:: SUPPLIED DATA

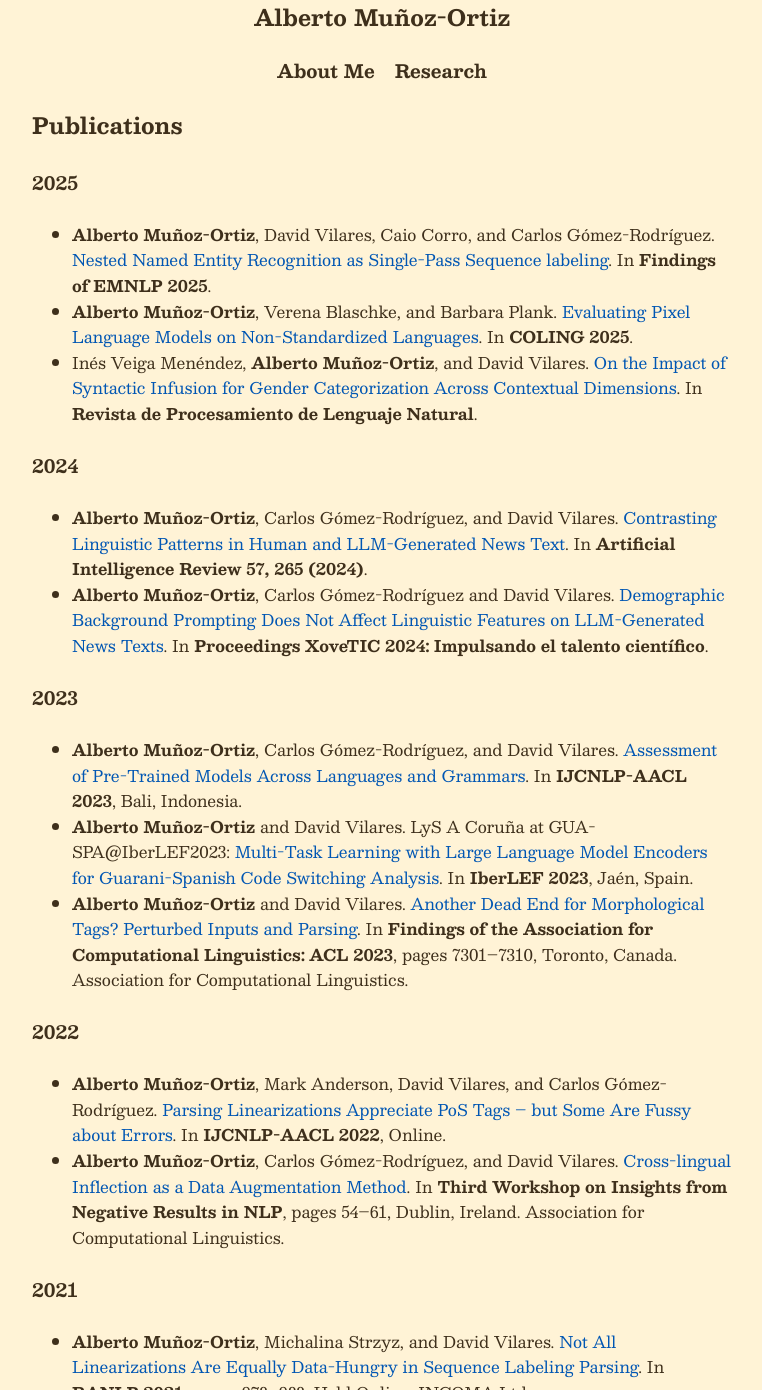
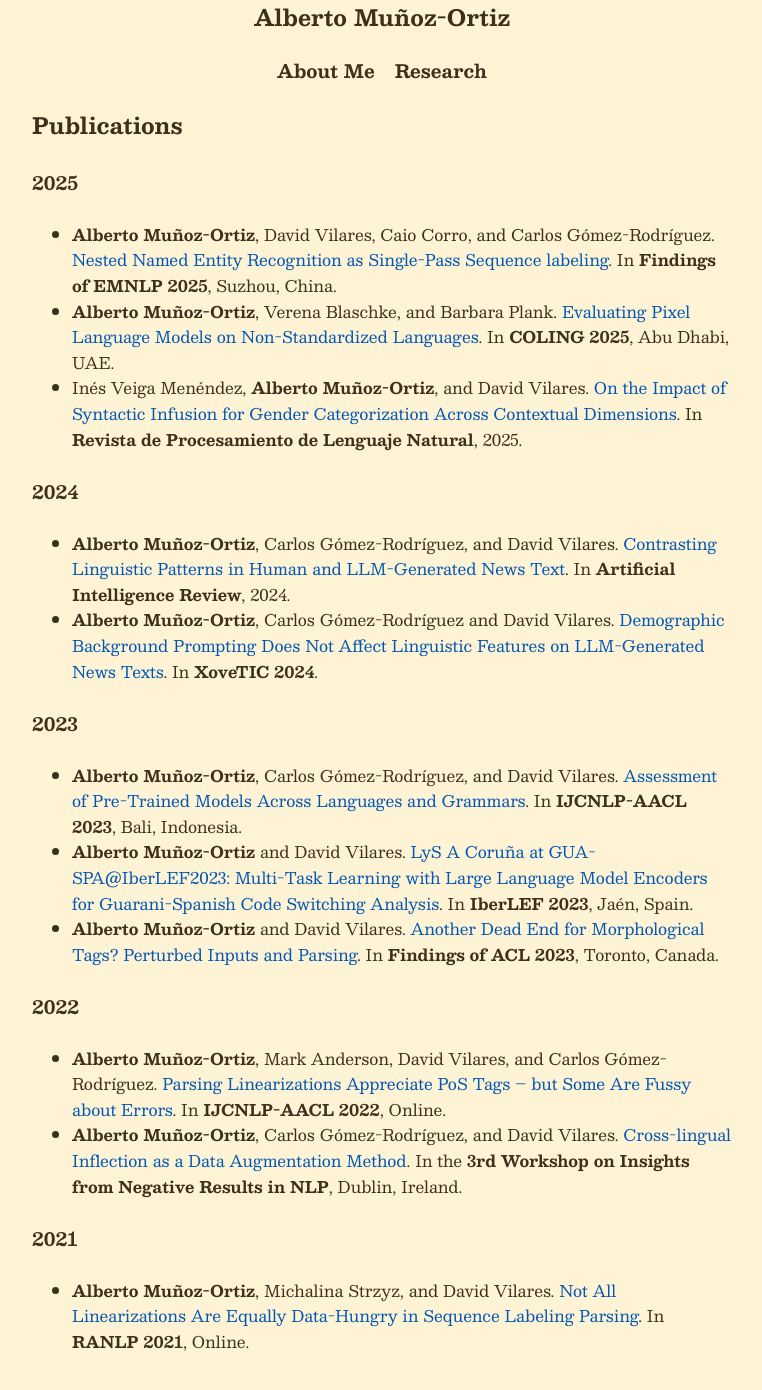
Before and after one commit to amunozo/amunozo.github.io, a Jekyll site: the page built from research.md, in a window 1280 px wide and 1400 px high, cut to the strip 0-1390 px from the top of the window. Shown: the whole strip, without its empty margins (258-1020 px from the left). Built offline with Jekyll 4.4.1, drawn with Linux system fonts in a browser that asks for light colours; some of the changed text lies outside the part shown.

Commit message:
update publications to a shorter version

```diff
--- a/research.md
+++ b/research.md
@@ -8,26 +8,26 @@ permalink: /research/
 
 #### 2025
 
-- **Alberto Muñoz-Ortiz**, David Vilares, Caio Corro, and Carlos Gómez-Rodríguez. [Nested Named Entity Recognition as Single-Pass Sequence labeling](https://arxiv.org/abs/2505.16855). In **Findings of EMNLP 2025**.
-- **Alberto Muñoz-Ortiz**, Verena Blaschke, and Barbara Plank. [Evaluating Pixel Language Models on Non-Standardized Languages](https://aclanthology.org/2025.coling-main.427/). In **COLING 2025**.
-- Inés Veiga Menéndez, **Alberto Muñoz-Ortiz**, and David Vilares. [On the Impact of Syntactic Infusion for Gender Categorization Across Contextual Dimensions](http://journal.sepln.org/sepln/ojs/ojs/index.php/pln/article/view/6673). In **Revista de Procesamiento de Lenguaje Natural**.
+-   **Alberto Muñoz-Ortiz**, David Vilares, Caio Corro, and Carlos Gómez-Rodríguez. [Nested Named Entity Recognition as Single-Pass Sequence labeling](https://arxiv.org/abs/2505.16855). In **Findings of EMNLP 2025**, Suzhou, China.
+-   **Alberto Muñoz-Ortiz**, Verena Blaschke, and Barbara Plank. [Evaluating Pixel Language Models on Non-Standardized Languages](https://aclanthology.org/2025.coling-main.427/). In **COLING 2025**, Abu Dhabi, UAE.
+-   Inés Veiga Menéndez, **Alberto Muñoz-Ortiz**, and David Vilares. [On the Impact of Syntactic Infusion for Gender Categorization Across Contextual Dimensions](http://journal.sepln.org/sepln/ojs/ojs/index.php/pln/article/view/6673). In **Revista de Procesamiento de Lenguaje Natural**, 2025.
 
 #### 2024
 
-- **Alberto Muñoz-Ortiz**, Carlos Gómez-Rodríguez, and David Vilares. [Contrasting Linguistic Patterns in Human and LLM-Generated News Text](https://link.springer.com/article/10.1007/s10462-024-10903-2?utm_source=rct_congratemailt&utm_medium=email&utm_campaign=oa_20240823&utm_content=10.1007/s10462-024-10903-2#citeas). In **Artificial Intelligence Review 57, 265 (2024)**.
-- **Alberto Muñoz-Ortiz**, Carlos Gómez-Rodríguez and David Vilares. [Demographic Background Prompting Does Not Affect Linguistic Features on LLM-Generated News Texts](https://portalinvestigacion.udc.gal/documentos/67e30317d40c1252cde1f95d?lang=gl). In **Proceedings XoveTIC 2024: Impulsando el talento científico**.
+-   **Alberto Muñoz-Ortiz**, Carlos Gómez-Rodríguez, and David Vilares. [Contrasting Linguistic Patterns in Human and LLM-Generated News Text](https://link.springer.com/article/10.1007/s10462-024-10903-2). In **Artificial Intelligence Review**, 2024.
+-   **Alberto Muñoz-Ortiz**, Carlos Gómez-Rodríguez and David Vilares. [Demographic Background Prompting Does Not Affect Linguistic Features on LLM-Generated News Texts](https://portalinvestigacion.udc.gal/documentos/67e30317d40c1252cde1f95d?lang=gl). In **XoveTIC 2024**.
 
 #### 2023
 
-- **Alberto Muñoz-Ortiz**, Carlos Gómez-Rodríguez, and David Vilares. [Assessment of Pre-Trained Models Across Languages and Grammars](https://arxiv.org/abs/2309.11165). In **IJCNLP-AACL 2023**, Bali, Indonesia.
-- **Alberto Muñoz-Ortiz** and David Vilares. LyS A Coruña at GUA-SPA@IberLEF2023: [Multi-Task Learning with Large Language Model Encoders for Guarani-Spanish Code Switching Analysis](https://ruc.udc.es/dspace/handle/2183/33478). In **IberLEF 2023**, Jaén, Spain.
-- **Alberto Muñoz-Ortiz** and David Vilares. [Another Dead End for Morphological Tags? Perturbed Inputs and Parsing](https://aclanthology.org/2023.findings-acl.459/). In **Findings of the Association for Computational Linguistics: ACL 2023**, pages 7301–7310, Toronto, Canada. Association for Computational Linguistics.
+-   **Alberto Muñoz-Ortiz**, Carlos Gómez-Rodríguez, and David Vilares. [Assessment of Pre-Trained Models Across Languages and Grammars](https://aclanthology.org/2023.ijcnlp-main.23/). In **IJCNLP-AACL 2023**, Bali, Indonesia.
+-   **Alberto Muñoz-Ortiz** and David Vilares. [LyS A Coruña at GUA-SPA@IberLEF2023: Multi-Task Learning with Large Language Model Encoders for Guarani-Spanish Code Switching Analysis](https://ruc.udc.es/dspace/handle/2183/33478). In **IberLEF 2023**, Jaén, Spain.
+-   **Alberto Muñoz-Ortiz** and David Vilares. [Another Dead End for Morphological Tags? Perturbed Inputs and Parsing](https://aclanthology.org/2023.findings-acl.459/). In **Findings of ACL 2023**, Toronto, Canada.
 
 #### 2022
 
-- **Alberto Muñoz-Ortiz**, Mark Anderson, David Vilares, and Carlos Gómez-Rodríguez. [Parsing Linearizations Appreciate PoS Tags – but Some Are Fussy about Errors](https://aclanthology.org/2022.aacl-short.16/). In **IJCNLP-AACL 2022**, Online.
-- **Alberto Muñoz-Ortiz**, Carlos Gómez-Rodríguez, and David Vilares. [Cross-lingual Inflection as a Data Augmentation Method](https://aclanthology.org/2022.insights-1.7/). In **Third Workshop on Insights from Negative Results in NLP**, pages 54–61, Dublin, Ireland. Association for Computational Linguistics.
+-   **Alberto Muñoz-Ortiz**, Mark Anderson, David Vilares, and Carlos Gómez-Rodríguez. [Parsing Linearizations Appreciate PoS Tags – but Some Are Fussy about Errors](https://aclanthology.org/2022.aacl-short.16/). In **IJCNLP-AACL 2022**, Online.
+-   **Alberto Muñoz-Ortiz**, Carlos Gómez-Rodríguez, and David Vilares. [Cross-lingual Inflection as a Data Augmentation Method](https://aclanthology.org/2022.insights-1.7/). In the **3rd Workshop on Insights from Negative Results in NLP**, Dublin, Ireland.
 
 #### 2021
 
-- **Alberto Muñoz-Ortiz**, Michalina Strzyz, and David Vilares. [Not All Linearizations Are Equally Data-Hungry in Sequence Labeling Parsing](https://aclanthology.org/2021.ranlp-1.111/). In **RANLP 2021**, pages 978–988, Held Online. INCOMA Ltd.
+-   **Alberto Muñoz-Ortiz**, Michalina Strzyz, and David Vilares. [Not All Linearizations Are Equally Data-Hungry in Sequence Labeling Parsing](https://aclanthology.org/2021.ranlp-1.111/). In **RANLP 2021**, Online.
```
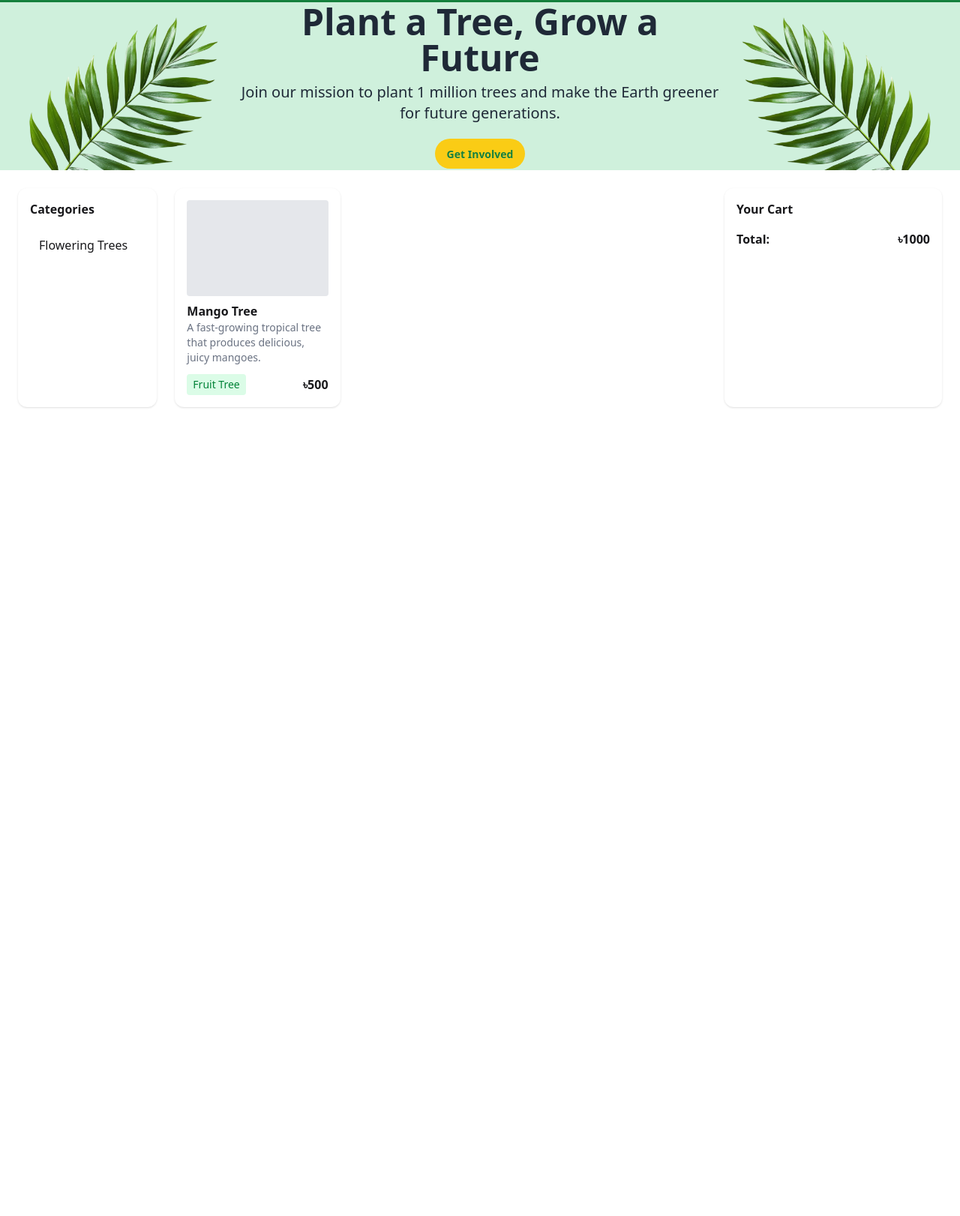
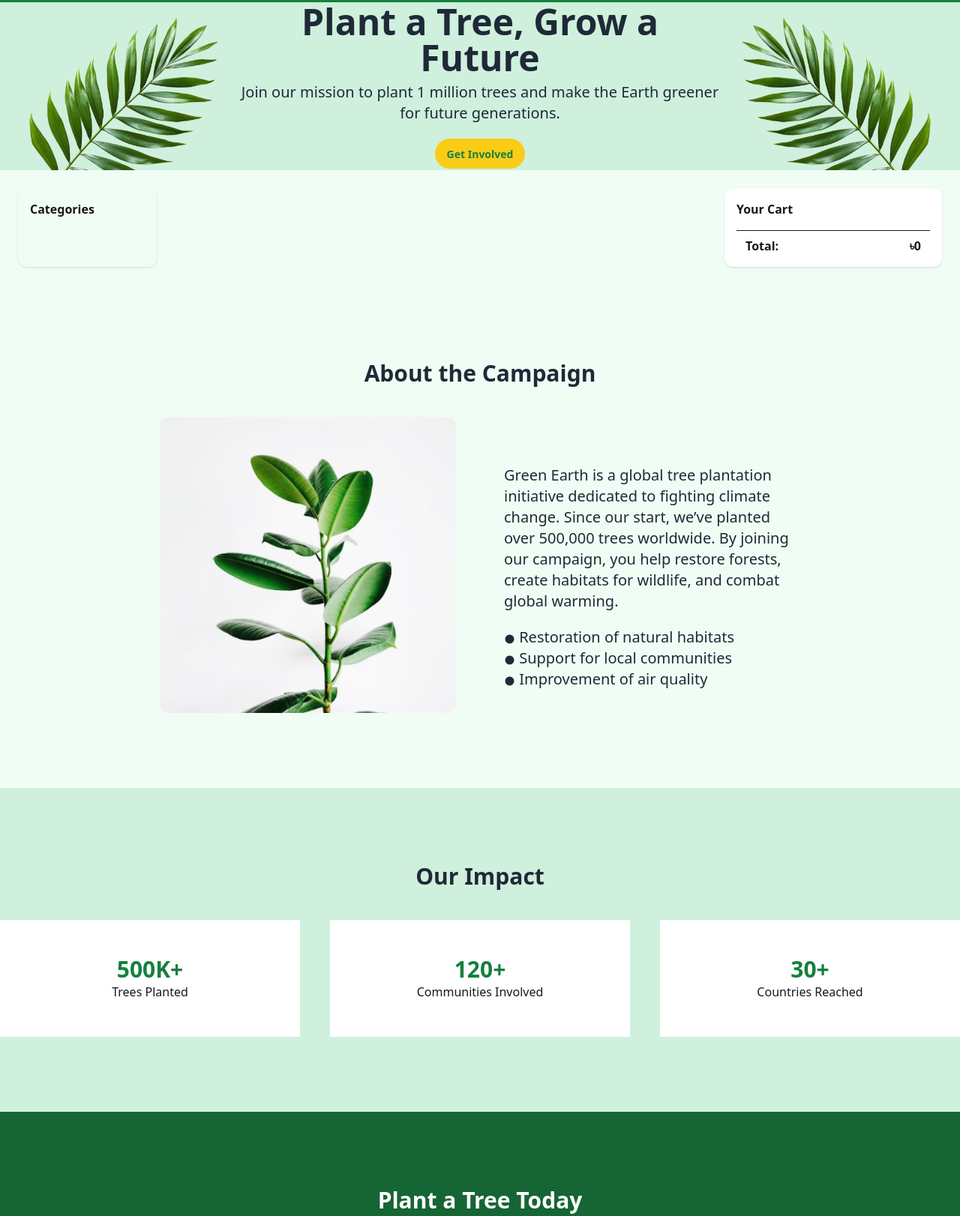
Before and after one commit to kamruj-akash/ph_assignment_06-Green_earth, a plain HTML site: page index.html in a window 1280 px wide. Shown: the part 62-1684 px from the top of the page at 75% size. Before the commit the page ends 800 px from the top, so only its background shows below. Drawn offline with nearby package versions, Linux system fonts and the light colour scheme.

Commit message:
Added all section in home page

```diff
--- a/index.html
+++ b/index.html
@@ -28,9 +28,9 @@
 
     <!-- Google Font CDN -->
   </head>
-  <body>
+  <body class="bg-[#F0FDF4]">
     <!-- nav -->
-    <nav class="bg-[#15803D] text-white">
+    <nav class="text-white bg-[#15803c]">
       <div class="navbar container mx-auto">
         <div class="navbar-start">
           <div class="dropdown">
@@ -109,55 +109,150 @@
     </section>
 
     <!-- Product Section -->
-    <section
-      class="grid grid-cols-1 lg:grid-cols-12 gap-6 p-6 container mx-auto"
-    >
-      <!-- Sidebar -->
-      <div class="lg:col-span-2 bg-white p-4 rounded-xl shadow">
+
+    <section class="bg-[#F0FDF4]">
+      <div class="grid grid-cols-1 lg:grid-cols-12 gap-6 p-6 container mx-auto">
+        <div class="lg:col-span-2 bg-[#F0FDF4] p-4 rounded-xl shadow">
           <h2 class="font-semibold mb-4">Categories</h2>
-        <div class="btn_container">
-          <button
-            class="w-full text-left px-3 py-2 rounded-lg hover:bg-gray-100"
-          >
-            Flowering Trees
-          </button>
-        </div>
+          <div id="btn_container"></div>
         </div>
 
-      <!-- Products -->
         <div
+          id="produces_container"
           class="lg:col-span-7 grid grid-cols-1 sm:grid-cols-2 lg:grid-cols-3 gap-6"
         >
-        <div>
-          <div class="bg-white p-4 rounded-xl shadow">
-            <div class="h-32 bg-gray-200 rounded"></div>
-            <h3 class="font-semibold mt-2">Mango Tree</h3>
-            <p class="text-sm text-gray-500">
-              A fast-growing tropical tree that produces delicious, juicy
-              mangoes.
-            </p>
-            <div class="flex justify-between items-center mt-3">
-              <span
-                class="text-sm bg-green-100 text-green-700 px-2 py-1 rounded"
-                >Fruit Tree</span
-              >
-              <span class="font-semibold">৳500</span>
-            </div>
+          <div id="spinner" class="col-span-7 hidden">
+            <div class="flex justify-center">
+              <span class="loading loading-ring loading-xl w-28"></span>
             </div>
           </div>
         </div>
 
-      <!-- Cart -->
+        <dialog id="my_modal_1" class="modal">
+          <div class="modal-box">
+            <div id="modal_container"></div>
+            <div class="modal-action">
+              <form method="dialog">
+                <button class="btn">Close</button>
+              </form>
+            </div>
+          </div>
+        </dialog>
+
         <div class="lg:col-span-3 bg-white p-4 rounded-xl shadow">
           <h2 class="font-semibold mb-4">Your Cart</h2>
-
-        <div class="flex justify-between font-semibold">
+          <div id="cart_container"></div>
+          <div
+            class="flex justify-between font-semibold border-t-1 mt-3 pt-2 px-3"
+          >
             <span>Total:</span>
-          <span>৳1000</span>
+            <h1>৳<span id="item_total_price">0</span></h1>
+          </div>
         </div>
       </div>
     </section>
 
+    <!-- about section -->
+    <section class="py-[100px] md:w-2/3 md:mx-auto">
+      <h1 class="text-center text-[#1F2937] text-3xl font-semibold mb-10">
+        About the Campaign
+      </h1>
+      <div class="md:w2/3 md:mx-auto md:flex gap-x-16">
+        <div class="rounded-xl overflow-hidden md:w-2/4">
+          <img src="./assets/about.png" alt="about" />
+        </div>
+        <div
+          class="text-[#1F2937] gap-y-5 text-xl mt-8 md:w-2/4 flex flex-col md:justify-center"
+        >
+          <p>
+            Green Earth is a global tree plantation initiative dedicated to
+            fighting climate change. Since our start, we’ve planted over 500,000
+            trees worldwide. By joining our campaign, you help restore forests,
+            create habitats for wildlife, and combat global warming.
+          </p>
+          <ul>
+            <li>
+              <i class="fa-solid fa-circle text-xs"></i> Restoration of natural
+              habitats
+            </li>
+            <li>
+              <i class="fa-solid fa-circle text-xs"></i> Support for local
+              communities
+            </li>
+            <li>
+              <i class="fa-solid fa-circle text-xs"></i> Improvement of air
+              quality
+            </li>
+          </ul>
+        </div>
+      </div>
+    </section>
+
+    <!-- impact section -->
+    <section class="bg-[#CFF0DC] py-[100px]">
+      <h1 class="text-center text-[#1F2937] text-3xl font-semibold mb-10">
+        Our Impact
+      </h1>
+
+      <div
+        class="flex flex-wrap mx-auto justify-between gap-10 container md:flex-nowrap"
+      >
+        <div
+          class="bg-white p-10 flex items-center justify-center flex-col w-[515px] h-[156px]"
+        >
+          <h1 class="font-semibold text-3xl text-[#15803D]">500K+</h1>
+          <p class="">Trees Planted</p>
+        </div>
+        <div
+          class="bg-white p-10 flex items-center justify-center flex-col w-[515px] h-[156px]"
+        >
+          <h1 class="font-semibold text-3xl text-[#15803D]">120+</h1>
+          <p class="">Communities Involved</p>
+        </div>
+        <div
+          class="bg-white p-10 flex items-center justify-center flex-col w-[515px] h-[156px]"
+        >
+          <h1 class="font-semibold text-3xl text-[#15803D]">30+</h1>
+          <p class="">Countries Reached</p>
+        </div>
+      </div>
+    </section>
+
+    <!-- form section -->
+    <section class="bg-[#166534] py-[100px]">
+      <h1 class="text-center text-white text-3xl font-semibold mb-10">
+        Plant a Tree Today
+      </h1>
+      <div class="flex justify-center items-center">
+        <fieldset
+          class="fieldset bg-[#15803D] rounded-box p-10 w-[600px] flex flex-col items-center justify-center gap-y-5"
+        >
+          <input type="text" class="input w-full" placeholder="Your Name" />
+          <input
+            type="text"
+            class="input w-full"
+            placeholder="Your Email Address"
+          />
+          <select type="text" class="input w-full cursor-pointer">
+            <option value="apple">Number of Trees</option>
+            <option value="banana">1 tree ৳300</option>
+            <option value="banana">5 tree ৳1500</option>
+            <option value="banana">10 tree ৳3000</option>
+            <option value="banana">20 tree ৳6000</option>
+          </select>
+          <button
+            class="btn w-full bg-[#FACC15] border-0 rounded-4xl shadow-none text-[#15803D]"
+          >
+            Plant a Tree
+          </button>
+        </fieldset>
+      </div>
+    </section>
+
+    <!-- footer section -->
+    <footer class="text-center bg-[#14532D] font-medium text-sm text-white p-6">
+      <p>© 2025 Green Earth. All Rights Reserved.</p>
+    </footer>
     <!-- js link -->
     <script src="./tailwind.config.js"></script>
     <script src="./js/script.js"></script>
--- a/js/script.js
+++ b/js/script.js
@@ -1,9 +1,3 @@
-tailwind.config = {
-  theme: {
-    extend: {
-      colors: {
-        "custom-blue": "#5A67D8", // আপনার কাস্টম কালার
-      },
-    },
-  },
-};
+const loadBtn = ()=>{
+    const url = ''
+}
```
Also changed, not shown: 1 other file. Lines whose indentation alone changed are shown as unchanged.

::::

■ TASK DESCRIPTION
Using only the data above, copy out the lines that include the word "research".

■ EXERCISE ANSWER
Before and after one commit to amunozo/amunozo.github.io, a Jekyll site: the page built from research.md, in a window 1280 px wide and 1400 px high, cut to the strip 0-1390 px from the top of the window. Shown: the whole strip, without its empty margins (258-1020 px from the left). Built offline with Jekyll 4.4.1, drawn with Linux system fonts in a browser that asks for light colours; some of the changed text lies outside the part shown.
--- a/research.md
+++ b/research.md
@@ -8,26 +8,26 @@ permalink: /research/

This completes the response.